- _PROBLEM TO WORK ON_: Once you reach the line containing "Before: the Qt" in the entries below, write out that line and each one after it down to the line containing "Left out of", exactly and with nothing added.

──────── ENTRIES PROVIDED ────────

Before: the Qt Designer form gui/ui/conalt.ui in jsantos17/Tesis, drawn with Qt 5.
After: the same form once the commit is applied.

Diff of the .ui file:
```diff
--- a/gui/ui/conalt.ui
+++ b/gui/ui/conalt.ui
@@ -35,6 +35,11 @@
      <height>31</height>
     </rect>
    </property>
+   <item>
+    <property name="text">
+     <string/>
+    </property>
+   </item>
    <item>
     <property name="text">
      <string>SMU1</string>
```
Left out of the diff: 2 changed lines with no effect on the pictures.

────────
──────── ENTRIES PROVIDED ────────

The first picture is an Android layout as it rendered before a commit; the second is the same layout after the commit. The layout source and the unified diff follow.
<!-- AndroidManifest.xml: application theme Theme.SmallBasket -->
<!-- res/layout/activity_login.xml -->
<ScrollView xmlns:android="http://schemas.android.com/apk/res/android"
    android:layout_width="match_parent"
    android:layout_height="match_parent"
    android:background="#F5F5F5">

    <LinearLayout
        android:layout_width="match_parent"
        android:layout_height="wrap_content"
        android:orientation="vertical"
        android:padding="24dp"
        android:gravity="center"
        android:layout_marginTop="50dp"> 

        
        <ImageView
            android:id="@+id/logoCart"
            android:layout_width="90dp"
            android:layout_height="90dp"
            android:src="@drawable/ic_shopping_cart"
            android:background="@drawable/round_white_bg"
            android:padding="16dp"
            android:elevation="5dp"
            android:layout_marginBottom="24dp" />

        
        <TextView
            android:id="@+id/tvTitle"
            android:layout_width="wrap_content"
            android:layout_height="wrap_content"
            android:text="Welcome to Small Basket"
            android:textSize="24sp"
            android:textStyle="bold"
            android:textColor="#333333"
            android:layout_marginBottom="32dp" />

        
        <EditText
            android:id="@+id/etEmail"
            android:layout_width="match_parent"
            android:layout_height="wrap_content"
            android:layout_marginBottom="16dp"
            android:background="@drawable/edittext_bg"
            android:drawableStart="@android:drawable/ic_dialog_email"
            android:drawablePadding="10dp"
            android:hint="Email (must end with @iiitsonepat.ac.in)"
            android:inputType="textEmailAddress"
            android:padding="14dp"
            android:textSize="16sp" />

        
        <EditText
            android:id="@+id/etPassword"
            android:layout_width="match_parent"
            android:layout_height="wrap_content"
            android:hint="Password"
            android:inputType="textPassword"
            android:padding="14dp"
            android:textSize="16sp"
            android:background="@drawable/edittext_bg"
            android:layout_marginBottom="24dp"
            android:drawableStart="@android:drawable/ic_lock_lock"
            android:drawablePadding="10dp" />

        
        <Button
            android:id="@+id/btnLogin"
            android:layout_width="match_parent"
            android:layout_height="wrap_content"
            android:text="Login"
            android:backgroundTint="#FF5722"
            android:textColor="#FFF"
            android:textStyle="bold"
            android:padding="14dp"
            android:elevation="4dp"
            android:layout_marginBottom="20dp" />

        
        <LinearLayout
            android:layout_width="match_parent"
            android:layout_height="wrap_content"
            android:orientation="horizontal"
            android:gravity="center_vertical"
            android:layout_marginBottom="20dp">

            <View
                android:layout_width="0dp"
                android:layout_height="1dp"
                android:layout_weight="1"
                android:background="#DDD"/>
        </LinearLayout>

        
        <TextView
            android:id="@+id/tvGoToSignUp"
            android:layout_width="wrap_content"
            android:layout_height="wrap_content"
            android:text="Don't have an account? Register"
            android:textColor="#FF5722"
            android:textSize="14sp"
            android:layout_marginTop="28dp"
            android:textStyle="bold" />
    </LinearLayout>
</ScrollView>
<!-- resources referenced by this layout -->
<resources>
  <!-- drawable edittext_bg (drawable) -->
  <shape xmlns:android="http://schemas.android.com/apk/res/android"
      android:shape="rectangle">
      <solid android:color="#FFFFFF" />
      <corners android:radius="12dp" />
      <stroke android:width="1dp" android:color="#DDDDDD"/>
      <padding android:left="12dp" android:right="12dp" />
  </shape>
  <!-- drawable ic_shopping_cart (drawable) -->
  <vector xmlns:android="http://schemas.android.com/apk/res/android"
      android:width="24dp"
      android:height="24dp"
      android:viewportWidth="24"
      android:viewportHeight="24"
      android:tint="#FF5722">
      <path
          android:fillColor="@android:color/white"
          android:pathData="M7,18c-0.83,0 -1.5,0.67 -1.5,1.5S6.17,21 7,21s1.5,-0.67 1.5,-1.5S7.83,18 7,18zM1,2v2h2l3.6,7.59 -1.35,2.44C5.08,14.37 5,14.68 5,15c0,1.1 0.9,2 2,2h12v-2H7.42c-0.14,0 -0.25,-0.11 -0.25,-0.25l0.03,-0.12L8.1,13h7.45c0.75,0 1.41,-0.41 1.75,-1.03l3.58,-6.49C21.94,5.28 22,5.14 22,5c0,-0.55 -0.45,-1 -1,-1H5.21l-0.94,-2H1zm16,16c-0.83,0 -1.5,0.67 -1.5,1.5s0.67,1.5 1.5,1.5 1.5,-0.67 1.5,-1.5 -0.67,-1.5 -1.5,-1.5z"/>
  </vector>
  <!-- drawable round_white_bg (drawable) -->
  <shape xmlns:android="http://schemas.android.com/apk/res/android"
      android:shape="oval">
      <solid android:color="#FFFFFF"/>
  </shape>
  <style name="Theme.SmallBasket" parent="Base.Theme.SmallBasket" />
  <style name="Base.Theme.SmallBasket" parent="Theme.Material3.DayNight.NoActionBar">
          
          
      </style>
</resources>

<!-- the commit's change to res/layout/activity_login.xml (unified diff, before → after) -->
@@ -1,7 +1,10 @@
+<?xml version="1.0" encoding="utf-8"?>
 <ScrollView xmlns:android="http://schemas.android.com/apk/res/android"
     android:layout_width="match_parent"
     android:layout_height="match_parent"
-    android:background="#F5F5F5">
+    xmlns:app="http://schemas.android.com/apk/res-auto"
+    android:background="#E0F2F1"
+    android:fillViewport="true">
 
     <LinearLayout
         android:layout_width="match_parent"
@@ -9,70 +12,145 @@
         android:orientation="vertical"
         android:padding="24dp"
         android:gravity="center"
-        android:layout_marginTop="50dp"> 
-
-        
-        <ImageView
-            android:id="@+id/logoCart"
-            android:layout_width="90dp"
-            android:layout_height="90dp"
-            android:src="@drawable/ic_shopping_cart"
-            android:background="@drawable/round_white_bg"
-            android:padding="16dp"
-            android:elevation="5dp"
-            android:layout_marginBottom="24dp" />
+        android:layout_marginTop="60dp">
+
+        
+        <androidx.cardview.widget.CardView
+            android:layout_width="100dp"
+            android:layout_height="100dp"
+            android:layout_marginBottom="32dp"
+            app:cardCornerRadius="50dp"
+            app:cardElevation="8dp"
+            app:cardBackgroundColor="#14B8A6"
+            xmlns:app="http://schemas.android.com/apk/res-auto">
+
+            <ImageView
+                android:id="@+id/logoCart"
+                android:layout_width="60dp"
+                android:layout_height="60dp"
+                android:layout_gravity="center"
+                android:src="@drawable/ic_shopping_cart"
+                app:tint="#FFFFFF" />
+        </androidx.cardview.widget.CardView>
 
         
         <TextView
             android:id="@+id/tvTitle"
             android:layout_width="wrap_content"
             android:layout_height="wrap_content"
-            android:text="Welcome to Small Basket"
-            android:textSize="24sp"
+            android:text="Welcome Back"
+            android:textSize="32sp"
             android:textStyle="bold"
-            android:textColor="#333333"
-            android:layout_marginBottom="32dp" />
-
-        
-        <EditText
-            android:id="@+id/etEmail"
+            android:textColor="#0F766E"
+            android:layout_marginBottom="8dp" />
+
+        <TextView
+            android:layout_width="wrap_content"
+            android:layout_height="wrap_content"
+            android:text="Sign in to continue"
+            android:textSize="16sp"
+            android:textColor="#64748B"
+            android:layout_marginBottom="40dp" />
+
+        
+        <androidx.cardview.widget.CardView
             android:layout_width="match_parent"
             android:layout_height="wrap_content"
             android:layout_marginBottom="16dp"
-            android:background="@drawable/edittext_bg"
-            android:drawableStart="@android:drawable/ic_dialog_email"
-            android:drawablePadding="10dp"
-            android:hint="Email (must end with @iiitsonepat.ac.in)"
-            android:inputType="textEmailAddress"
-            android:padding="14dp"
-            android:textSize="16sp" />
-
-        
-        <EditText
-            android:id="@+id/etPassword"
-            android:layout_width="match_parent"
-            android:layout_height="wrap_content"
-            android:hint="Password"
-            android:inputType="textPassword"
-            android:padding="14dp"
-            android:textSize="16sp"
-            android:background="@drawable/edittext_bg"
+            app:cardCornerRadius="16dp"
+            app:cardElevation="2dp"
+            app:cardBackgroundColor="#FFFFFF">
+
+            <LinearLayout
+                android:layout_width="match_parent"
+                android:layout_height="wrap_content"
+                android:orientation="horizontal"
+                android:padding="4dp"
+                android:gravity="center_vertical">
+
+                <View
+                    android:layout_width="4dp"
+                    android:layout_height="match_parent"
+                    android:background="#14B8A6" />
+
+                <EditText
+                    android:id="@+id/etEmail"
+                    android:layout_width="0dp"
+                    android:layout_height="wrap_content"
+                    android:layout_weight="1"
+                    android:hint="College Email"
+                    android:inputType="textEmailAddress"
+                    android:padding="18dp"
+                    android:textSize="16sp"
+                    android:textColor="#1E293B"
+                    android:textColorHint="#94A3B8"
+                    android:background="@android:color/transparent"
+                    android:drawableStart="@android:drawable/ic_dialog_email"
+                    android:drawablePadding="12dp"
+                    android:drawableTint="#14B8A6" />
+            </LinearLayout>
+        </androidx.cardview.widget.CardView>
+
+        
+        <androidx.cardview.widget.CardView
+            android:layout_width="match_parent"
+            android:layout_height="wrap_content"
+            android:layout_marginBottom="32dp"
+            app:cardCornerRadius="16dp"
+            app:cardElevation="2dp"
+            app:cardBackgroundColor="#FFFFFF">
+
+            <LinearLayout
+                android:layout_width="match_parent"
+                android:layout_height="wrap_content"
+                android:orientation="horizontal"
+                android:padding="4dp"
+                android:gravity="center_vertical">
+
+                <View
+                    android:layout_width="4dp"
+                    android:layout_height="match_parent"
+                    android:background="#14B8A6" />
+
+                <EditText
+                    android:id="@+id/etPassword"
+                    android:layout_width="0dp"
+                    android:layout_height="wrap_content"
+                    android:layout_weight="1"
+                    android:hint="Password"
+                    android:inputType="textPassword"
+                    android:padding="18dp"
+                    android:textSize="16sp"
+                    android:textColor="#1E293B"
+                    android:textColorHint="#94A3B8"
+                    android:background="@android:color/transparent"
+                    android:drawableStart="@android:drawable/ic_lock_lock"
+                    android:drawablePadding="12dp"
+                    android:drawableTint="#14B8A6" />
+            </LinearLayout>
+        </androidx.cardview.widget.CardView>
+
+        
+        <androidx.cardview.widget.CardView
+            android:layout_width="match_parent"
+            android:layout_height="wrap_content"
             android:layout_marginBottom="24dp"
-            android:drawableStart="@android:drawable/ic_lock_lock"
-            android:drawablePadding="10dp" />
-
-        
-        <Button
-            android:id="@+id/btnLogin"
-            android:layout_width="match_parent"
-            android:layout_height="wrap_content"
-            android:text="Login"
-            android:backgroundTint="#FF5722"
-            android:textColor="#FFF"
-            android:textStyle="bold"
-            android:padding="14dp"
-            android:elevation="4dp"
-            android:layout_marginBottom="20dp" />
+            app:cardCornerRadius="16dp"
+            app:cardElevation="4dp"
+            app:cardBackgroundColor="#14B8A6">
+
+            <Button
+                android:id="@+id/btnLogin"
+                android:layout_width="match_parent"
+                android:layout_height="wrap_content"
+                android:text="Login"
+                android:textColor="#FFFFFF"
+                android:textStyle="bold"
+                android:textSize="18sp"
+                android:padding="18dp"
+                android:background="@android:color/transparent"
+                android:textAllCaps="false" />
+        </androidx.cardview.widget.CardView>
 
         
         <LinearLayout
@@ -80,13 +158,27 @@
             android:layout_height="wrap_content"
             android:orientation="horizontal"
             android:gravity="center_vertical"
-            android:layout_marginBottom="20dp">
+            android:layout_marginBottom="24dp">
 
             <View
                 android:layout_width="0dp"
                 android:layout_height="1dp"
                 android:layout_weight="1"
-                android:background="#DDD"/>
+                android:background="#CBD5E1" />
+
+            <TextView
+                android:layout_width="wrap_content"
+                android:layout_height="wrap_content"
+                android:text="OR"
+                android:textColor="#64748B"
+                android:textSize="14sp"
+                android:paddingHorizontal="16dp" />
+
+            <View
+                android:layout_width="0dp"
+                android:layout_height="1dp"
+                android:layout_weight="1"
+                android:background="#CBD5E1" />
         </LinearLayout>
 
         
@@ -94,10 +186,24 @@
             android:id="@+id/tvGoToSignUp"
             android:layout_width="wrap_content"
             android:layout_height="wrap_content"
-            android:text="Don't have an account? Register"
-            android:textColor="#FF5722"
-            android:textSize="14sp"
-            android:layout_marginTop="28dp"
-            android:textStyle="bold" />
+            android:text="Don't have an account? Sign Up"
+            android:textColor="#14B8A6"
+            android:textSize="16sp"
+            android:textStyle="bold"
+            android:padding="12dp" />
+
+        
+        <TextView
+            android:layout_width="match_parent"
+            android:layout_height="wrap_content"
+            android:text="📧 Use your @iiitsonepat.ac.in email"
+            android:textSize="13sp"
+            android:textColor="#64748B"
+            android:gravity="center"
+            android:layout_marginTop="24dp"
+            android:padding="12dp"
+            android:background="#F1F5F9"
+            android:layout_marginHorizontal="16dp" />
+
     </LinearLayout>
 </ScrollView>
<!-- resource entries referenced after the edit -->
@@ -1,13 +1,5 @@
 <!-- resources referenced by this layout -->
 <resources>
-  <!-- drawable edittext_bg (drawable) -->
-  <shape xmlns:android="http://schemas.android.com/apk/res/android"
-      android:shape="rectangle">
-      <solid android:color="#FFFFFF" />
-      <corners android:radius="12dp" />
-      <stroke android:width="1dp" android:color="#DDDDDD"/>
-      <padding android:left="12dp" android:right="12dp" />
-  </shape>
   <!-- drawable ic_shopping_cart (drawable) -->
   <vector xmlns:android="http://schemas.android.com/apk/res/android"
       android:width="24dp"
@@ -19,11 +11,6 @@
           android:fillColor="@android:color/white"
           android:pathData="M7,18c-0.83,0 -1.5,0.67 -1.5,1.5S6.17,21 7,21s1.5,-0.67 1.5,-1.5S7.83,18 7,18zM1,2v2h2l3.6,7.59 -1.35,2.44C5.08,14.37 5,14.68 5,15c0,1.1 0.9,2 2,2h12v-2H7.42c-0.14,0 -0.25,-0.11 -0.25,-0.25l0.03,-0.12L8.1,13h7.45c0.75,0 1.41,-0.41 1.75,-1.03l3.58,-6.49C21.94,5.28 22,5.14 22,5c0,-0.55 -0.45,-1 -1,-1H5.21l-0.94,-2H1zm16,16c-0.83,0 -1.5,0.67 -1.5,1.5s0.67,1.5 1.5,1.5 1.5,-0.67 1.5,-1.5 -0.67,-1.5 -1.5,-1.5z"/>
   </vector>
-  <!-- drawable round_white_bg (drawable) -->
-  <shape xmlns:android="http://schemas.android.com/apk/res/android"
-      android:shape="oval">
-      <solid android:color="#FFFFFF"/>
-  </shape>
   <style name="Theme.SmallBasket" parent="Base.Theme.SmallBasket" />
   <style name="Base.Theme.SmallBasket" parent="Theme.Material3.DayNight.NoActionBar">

────────

- _TASK OUTPUT_:
Before: the Qt Designer form gui/ui/conalt.ui in jsantos17/Tesis, drawn with Qt 5.
After: the same form once the commit is applied.

Diff of the .ui file:
```diff
--- a/gui/ui/conalt.ui
+++ b/gui/ui/conalt.ui
@@ -35,6 +35,11 @@
      <height>31</height>
     </rect>
    </property>
+   <item>
+    <property name="text">
+     <string/>
+    </property>
+   </item>
    <item>
     <property name="text">
      <string>SMU1</string>
```
Left out of the diff: 2 changed lines with no effect on the pictures.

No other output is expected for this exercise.